_Problem to work on:_ The answer should be each line from the entries below that has the word "style" in it.

_Records for processing:_
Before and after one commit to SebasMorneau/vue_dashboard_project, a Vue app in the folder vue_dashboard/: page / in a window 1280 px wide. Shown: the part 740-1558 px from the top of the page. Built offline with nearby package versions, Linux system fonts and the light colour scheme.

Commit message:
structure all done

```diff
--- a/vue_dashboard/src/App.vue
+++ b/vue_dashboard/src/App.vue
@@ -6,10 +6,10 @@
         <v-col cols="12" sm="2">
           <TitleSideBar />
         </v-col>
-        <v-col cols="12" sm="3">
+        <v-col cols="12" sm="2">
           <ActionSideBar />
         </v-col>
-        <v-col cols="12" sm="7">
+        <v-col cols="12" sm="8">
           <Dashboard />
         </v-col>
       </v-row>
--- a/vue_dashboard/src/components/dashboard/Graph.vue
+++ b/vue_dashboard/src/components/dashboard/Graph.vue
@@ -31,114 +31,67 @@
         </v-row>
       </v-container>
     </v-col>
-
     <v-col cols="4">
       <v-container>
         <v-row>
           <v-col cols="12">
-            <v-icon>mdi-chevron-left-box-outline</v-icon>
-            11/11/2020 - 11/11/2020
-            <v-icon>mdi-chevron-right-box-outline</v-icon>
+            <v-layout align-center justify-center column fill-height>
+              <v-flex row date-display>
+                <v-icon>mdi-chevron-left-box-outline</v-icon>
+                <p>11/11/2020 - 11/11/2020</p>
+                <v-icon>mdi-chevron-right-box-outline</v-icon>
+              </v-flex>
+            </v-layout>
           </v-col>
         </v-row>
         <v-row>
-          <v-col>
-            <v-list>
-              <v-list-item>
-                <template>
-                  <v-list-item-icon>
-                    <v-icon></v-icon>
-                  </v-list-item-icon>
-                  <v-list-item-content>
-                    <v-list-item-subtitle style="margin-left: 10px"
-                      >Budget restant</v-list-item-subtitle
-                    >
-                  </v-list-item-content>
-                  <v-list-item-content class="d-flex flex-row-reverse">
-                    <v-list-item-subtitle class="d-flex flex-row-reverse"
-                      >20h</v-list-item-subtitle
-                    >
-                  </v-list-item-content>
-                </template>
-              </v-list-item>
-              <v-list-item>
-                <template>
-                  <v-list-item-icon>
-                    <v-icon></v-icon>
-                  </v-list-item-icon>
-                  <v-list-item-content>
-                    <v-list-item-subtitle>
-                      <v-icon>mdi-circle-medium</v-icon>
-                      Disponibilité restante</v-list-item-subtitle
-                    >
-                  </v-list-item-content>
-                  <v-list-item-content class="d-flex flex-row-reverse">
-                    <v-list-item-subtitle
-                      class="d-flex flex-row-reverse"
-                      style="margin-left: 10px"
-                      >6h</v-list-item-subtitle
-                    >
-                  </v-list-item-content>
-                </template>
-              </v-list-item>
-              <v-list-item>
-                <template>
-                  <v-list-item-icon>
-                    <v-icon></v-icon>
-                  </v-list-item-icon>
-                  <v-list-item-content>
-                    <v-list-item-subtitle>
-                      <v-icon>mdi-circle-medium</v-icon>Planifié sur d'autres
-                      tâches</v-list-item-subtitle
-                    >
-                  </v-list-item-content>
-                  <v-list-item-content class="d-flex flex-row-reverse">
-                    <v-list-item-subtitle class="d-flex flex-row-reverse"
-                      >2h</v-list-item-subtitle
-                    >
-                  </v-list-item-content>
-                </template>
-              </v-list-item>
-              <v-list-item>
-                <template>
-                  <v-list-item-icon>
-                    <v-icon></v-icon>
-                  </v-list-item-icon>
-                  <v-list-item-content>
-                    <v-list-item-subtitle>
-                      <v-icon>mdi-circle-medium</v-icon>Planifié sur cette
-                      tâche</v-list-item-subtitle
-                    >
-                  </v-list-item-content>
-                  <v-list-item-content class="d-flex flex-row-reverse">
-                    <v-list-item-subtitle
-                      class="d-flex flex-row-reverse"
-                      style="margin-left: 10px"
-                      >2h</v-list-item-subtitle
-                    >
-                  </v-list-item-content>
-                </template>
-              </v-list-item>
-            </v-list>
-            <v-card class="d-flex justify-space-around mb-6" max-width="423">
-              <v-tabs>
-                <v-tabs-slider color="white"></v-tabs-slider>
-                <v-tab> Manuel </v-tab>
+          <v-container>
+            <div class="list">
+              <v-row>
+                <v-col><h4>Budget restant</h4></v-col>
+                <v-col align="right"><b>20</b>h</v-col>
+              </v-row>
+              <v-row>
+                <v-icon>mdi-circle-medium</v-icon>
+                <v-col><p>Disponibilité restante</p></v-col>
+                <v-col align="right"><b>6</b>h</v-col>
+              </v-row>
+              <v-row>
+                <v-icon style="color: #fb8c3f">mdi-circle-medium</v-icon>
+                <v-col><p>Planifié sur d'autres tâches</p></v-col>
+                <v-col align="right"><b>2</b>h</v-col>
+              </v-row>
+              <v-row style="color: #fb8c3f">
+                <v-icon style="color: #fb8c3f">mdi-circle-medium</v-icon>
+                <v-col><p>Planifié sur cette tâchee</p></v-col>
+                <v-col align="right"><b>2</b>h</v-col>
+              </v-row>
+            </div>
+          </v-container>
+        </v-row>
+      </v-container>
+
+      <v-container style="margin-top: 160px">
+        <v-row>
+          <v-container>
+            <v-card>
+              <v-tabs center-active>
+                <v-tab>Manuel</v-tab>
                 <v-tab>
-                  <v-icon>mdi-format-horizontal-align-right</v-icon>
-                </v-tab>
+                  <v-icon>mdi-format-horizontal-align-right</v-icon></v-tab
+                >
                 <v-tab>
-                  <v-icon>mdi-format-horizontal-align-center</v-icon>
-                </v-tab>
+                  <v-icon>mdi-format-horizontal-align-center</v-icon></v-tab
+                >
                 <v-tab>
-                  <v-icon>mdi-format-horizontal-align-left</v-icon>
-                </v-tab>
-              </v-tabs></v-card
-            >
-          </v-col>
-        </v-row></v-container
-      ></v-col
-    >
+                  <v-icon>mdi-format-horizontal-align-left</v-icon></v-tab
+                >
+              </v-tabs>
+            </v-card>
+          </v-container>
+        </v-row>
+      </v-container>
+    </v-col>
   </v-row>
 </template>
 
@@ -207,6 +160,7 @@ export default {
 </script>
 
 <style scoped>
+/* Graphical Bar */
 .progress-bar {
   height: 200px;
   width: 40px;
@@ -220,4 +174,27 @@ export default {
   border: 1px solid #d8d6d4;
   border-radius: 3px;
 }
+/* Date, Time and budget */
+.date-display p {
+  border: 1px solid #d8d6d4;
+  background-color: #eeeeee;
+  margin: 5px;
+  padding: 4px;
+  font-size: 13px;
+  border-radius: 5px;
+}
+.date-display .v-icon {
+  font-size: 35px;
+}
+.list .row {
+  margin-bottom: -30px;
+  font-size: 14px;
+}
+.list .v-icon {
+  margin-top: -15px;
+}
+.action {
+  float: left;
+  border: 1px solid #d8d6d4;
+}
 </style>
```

_Task response:_
-                    <v-list-item-subtitle style="margin-left: 10px"
-                      style="margin-left: 10px"
-                      style="margin-left: 10px"
+                <v-icon style="color: #fb8c3f">mdi-circle-medium</v-icon>
+              <v-row style="color: #fb8c3f">
+                <v-icon style="color: #fb8c3f">mdi-circle-medium</v-icon>
+      <v-container style="margin-top: 160px">
 <style scoped>
 </style>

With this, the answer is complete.